New Jersey's Christie Touts "Cost-Cutting" Medicaid Expansion

Since New Jersey's Republican governor shares power with a Democratic legislature, acceptance-if not full-throated support of Medicaid expansion-was not a surprise in 2013. But this week's event was seen by political observers as a sign Christie wants to be compared with Ohio's John Kasich.

Of the nation’s governors, which one would you pick to brag about adding more than 500,000 residents to Medicaid? Or cite this core tenet of “Obamacare” as a source of savings?

Would you have guessed New Jersey’s Chris Christie?

The same Republican one-time presidential candidate, and now close adviser to party nominee Donald J. Trump, did both earlier this week. More than 2 years removed from February 2013 Brietbart headline, “Christie caves on Obamacare,” the New Jersey governor held a press event Monday that was meat-and-potatoes government: Christie and the acting commissioner of the Department of Human Services (DHS), Elizabeth Connolly, appeared to talk about the recent success of NJ FamilyCare, with 3 pages of charts and bullet points to make their case.

The high points of their story were impressive: Since January 2014, New Jersey has enrolled 336,141 newly eligible adults, 101,644 adults and children who were previously eligible but not enrolled, and kept 128,870 adults in Medicaid due to expansion. Overall, NJ FamilyCare covers 1.7 million people, or about 19% of the state’s estimated 8.93 million population.

Christie highlighted that due to federal cost sharing under the Affordable Care Act, the rising numbers came with shrinking costs per beneficiary: per member costs in fiscal year 2015 were $8940, down 7.7% compared with $9690 in fiscal year 2014.

Political reporters who cover Christie daily took note of his decision to trumpet the news, to push back at the “naysayers” who criticized him for expansion. Charles Stile of The Record noted that the Breitbart chairman whose outlet skewered the governor in 2013 is now CEO of the Trump campaign. There’s speculation, Stile reported, that Christie is looking past November and wants to compare favorably with Ohio Governor John Kasich, who famously described the need to answer to “St. Peter” when expanding Medicaid.

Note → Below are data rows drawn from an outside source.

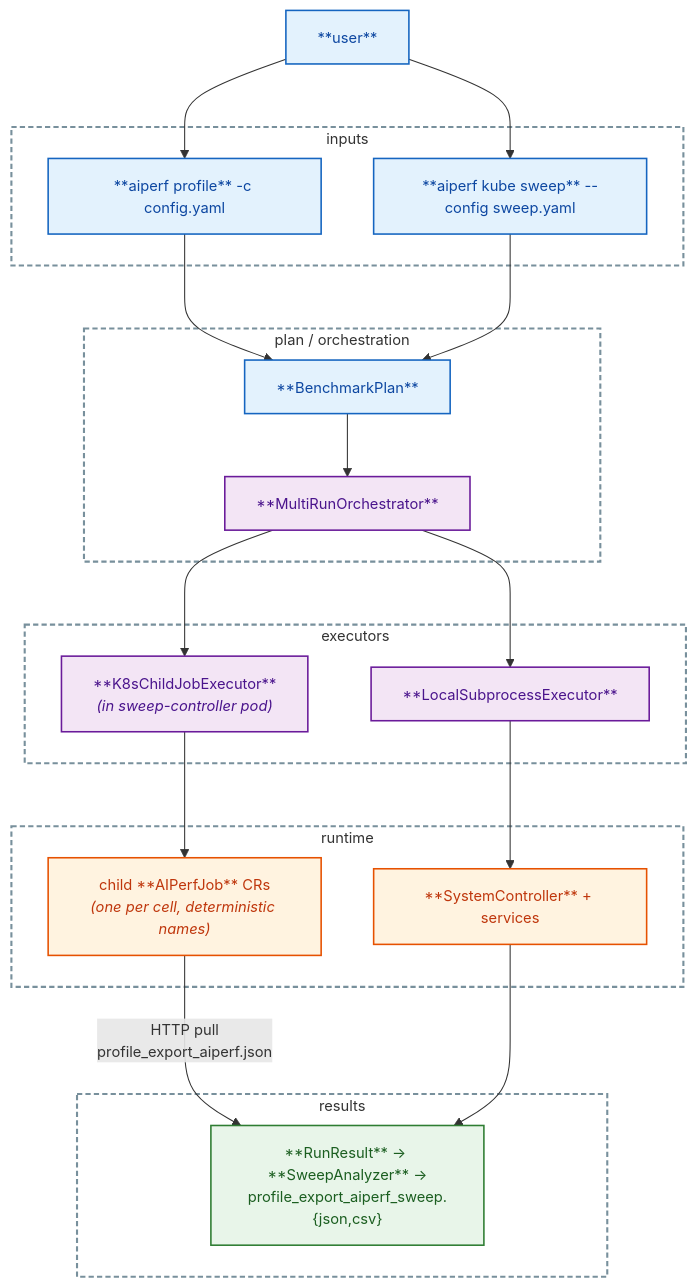
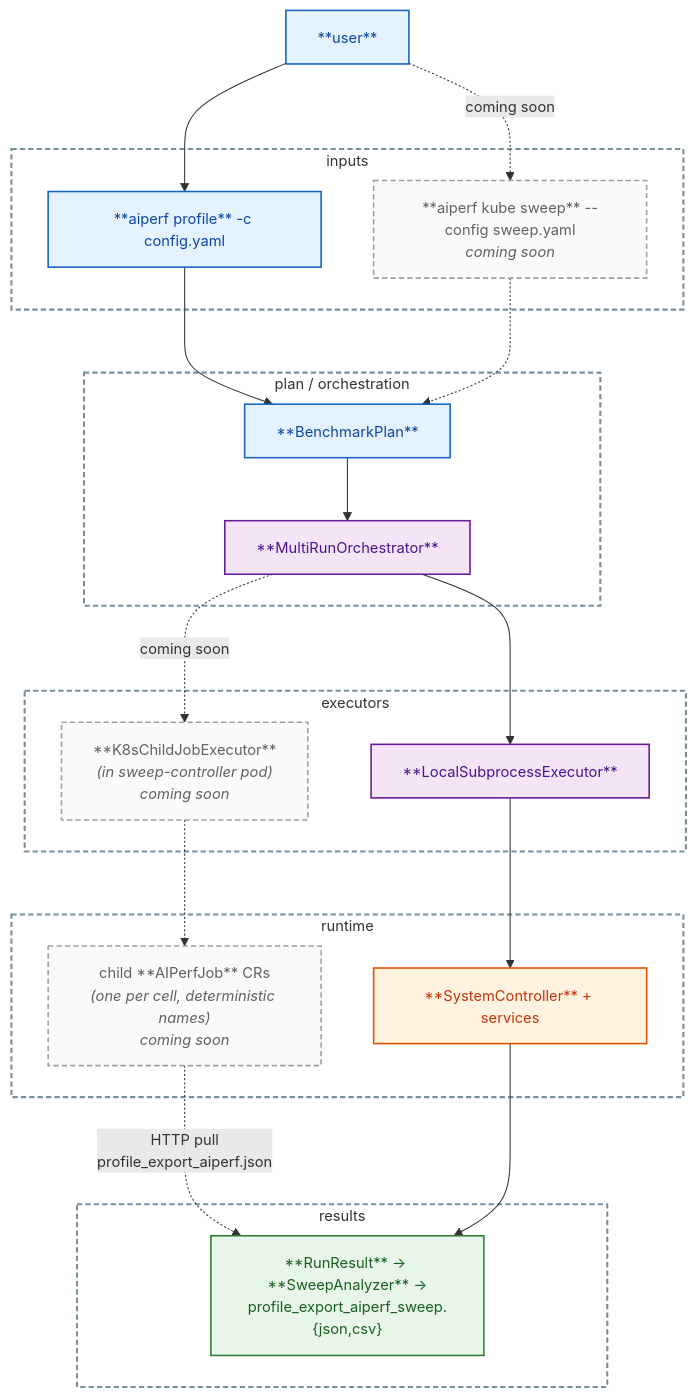
Diagram 21 of 35 in docs/dev/sweep-orchestrator.md (ai-dynamo/aiperf), drawn with Mermaid before and after one commit. The commit also changed other lines of this file and 197 other files, not shown here.

````diff
--- a/docs/dev/sweep-orchestrator.md
+++ b/docs/dev/sweep-orchestrator.md
@@ -1118,58 +1109,59 @@
 ```mermaid
 %%{init: {'flowchart': {'nodeSpacing': 50, 'rankSpacing': 60, 'htmlLabels': true}, 'themeVariables': {'fontSize': '14px'}}}%%
 flowchart TD
     user["**user**"]
 
     subgraph INPUTS["inputs"]
         cli["**aiperf profile** -c config.yaml"]
-        kube["**aiperf kube sweep** --config sweep.yaml"]
+        kube["**aiperf kube sweep** --config sweep.yaml<br/><i>coming soon</i>"]
     end
 
     subgraph CORE["plan / orchestration"]
         plan["**BenchmarkPlan**"]
         orch["**MultiRunOrchestrator**"]
     end
 
     subgraph EXEC["executors"]
         local["**LocalSubprocessExecutor**"]
-        k8s["**K8sChildJobExecutor**<br/><i>(in sweep-controller pod)</i>"]
+        k8s["**K8sChildJobExecutor**<br/><i>(in sweep-controller pod)</i><br/><i>coming soon</i>"]
     end
 
     subgraph RUNTIME["runtime"]
         sysctrl["**SystemController** + services"]
-        child["child **AIPerfJob** CRs<br/><i>(one per cell, deterministic names)</i>"]
+        child["child **AIPerfJob** CRs<br/><i>(one per cell, deterministic names)</i><br/><i>coming soon</i>"]
     end
 
     subgraph RESULTS["results"]
         out["**RunResult** -> **SweepAnalyzer** -><br/>profile_export_aiperf_sweep.{json,csv}"]
     end
 
     user --> cli --> plan
-    user --> kube --> plan
+    user -.->|"coming soon"| kube -.-> plan
 
     plan --> orch
     orch --> local
-    orch --> k8s
+    orch -.->|"coming soon"| k8s
     local --> sysctrl
-    k8s --> child
-    child -->|"HTTP pull<br/>profile_export_aiperf.json"| out
+    k8s -.-> child
+    child -.->|"HTTP pull<br/>profile_export_aiperf.json"| out
     sysctrl --> out
 
     classDef data fill:#e3f2fd,stroke:#1565c0,stroke-width:1.5px,color:#0d47a1
     classDef proc fill:#fff3e0,stroke:#e65100,stroke-width:1.5px,color:#bf360c
     classDef decision fill:#f3e5f5,stroke:#6a1b9a,stroke-width:1.5px,color:#4a148c
     classDef art fill:#e8f5e9,stroke:#2e7d32,stroke-width:1.5px,color:#1b5e20
+    classDef coming fill:#fafafa,stroke:#9e9e9e,stroke-width:1.5px,stroke-dasharray:5 3,color:#616161
 
-    class user,cli,kube data
+    class user,cli data
     class plan data
-    class orch,local,k8s decision
+    class orch,local decision
     class sysctrl proc
     class out art
-    class child proc
+    class kube,k8s,child coming
 
     style INPUTS fill:transparent,stroke:#78909c,stroke-width:2px,stroke-dasharray:5 3
     style CORE fill:transparent,stroke:#78909c,stroke-width:2px,stroke-dasharray:5 3
     style EXEC fill:transparent,stroke:#78909c,stroke-width:2px,stroke-dasharray:5 3
     style RUNTIME fill:transparent,stroke:#78909c,stroke-width:2px,stroke-dasharray:5 3
     style RESULTS fill:transparent,stroke:#78909c,stroke-width:2px,stroke-dasharray:5 3
 ```
````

And, just about a year ago, Kasich released a report describing Medicaid as a management tool that resulted in savings.

Christie’s action also reflects what the Kaiser Family Foundation’s Drew Altman recently called the unique ability of governors to put their personal stamp on Medicaid expansion, regardless of party. Altman wrote how the changing fortunes of statehouse would have dramatic effects on the expansion population—those earning between 100% and 138% of the federal poverty level (FPL)—in 2 states: Kentucky and Louisiana.

In Louisiana, Democrat John Bel Edwards made good on his campaign promise to expand Medicaid. Since June, his administration has been able to enroll more than 289,000 people in less than 3 months—including 10,000 in the 2 weeks after recent floods. In Kentucky, where Republican Matt Bevin replaced Democrat Steve Beshear, the state just filed a plan with CMS to amend Beshear’s original order, adding work or volunteer requirements, premium and “lockout” provisions, and removing vision and dental care as automatic benefits. Bevin said that expansion has brought more than twice the projected enrollment and cannot be sustained.

A key similarity between Bevin and Christie is the focus on substance abuse—something that Christie made a hallmark of his presidential campaign. The Bevin administration request seeks a pilot that would allow Medicaid eligible adults ages 21-64 to gain short-term stays in mental health facilities that today are not eligible for reimbursement. Christie’s event Monday highlighted $127 million in the current budget to increase mental health reimbursement rates and to transition to a fee-for-service system.

There’s also a key difference between Christie and many other Republican governors: he operates with a legislature controlled by Democrats, so acceptance, if not full-throated support, was not a surprise back in 2013. Christie did not, however, pursue a state-run exchange and opted to use HealthCare.gov.

Medicaid expansion in New Jersey has had its bumps. A December 2014 report by NJ Advance Media O’Brien found that computer failures stranded thousands of families who applied for Medicaid through county welfare offices. When asked today how wait times have changed, DHS spokeswoman Nicole Brossoie said that NJ FamilyCare applications come in through 3 routes: 1) federal exchange applicants deemed Medicaid eligible; 2) applicants through the state’s Health Benefits Coordinator; and 3) applicants from county agencies. Brossoie said the state is using cloud-based technology to obtain data submitted on the federal exchange, and determinations are being made within the 45-day timeframe.